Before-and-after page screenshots
⁂

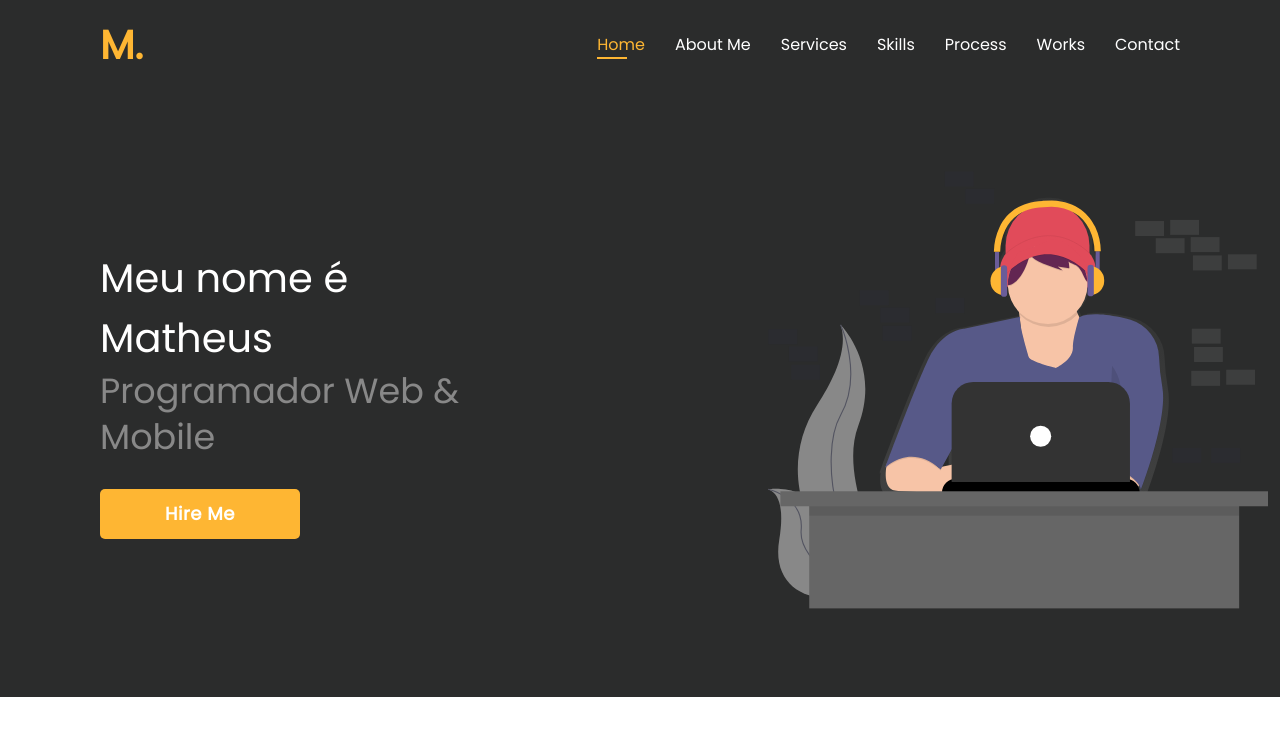
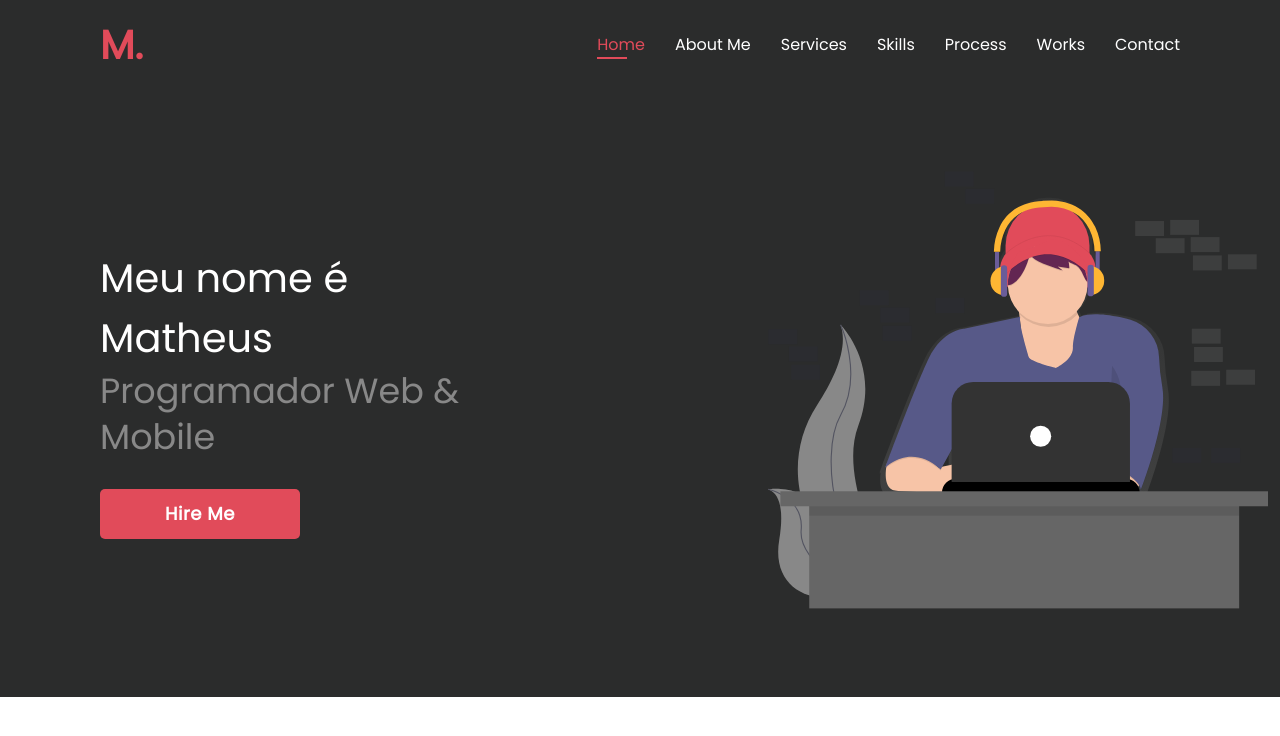
Before and after one commit to MatheusGomesRocha/Portfolio, a React (Create React App) app: page / in a window 1280 px wide. Shown: the top 736 px of the page. Built offline with nearby package versions, Linux system fonts and the light colour scheme.

Commit message:
Mudando cor padrão de buttons e links

```diff
--- a/src/components/Header.css
+++ b/src/components/Header.css
@@ -15,7 +15,7 @@
 }
 .header .headerTop .logo {      /** Span com texto (logo) apenas um M. */
     margin-left: 100px;
-    color: #FEB633;
+    color: #e14b5a;
     font-size: 40px;
     font-weight: bold;
 }
@@ -39,7 +39,7 @@
 .header .headerTop .side .linkDiv .linkBorderBottom {       /** Div que imita uma borderBottom para o link */
     width: 0;
     height: 2px;
-    background-color: #FEB633;
+    background-color: #e14b5a;
 }
 /** **/
 
@@ -76,7 +76,7 @@
     animation: growBorderBottom 250ms forwards;     /** Forwards significa que vai completar a animação e continuar lá */
 }
 .header .headerTop .side .linkDiv:hover .link {     /** Aplicada nos links do headerTop */
-    color: #FEB633;
+    color: #e14b5a;
 }
 /** **/
 
--- a/src/components/Header.js
+++ b/src/components/Header.js
@@ -7,6 +7,7 @@ import HeaderSvg from '../assets/svg/header';
 export default () => {
     const [fixedHeaderTop, setFixedHeaderTop] = useState(false);
     const [link, setLink] = useState('home');
+    let defaultColor = '#e14b5a';
 
     const handleScroll = () => {        // Verifica o Scroll da pagina
         if (document.documentElement.scrollTop > 90) {       // Se for maior que 0, fixa o Header e está na sessão Home
@@ -33,42 +34,42 @@ export default () => {
 
                 <div className={"side"}>
                     <div onClick={() => setLink('home')} className={"linkDiv"}>
-                        <a className={"link"} href={"#home"} style={{color: link === 'home' && '#FEB633'}}>Home</a>
+                        <a className={"link"} href={"#home"} style={{color: link === 'home' && defaultColor}}>Home</a>
                         <div className={"linkBorderBottom"} style={{width: link === 'home' && '30px'}}></div>
                     </div>
 
                     <div onClick={() => setLink('about')} className={"linkDiv"}>
-                        <a className={"link"} href={"#about"} style={{color: link === 'about' && '#FEB633'}}>About
+                        <a className={"link"} href={"#about"} style={{color: link === 'about' && defaultColor}}>About
                             Me</a>
                         <div className={"linkBorderBottom"} style={{width: link === 'about' && '30px'}}></div>
                     </div>
 
                     <div onClick={() => setLink('services')} className={"linkDiv"}>
                         <a className={"link"} href={"#services"}
-                           style={{color: link === 'services' && '#FEB633'}}>Services</a>
+                           style={{color: link === 'services' && defaultColor}}>Services</a>
                         <div className={"linkBorderBottom"} style={{width: link === 'services' && '30px'}}></div>
                     </div>
 
                     <div onClick={() => setLink('skills')} className={"linkDiv"}>
                         <a className={"link"} href={"#skills"}
-                           style={{color: link === 'skills' && '#FEB633'}}>Skills</a>
+                           style={{color: link === 'skills' && defaultColor}}>Skills</a>
                         <div className={"linkBorderBottom"} style={{width: link === 'skills' && '30px'}}></div>
                     </div>
 
                     <div onClick={() => setLink('process')} className={"linkDiv"}>
                         <a className={"link"} href={"#process"}
-                           style={{color: link === 'process' && '#FEB633'}}>Process</a>
+                           style={{color: link === 'process' && defaultColor}}>Process</a>
                         <div className={"linkBorderBottom"} style={{width: link === 'process' && '30px'}}></div>
                     </div>
 
                     <div onClick={() => setLink('works')} className={"linkDiv"}>
-                        <a className={"link"} href={"#works"} style={{color: link === 'works' && '#FEB633'}}>Works</a>
+                        <a className={"link"} href={"#works"} style={{color: link === 'works' && defaultColor}}>Works</a>
                         <div className={"linkBorderBottom"} style={{width: link === 'works' && '30px'}}></div>
                     </div>
 
                     <div onClick={() => setLink('contact')} className={"linkDiv"}>
                         <a className={"link"} href={"#contact"}
-                           style={{color: link === 'contact' && '#FEB633'}}>Contact</a>
+                           style={{color: link === 'contact' && defaultColor}}>Contact</a>
                         <div className={"linkBorderBottom"} style={{width: link === 'contact' && '30px'}}></div>
                     </div>
                 </div>
--- a/src/sideComponent/DefaultBtn.js
+++ b/src/sideComponent/DefaultBtn.js
@@ -8,10 +8,10 @@ export default(props) => {
             padding: 20,
             height: 50,
             marginTop: 30,
-            border: props.border ? '1px solid #FEB633' : '1px solid transparent',
+            border: props.border ? '1px solid #e14b5a' : '1px solid transparent',
             borderRadius: 5,
             width: 200,
-            backgroundColor: props.border ? 'transparent' : '#FEB633',
+            backgroundColor: props.border ? 'transparent' : '#e14b5a',
             color: '#fff',
             fontWeight: 'bold',
             display: 'flex',
@@ -21,10 +21,11 @@ export default(props) => {
             fontFamily: 'Poppins',
             fontSize: 18,
             transition: '250ms',
+
             '&:hover': {
                 backgroundColor: 'transparent',
-                border: '1px solid #FEB633',
-                color: '#FEB633'
+                border: '1px solid #e14b5a',
+                color: '#e14b5a'
             }
         },
     }))(Button);
```
Also changed, not shown: 1 other file (tests, documents, lock files or other folders).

⁂

» **THE TASK**
Each line in the data that holds the string "onClick" should be found and copied.

» **OUTPUT FOR THIS TASK**
                     <div onClick={() => setLink('home')} className={"linkDiv"}>
                     <div onClick={() => setLink('about')} className={"linkDiv"}>
                     <div onClick={() => setLink('services')} className={"linkDiv"}>
                     <div onClick={() => setLink('skills')} className={"linkDiv"}>
                     <div onClick={() => setLink('process')} className={"linkDiv"}>
                     <div onClick={() => setLink('works')} className={"linkDiv"}>
                     <div onClick={() => setLink('contact')} className={"linkDiv"}>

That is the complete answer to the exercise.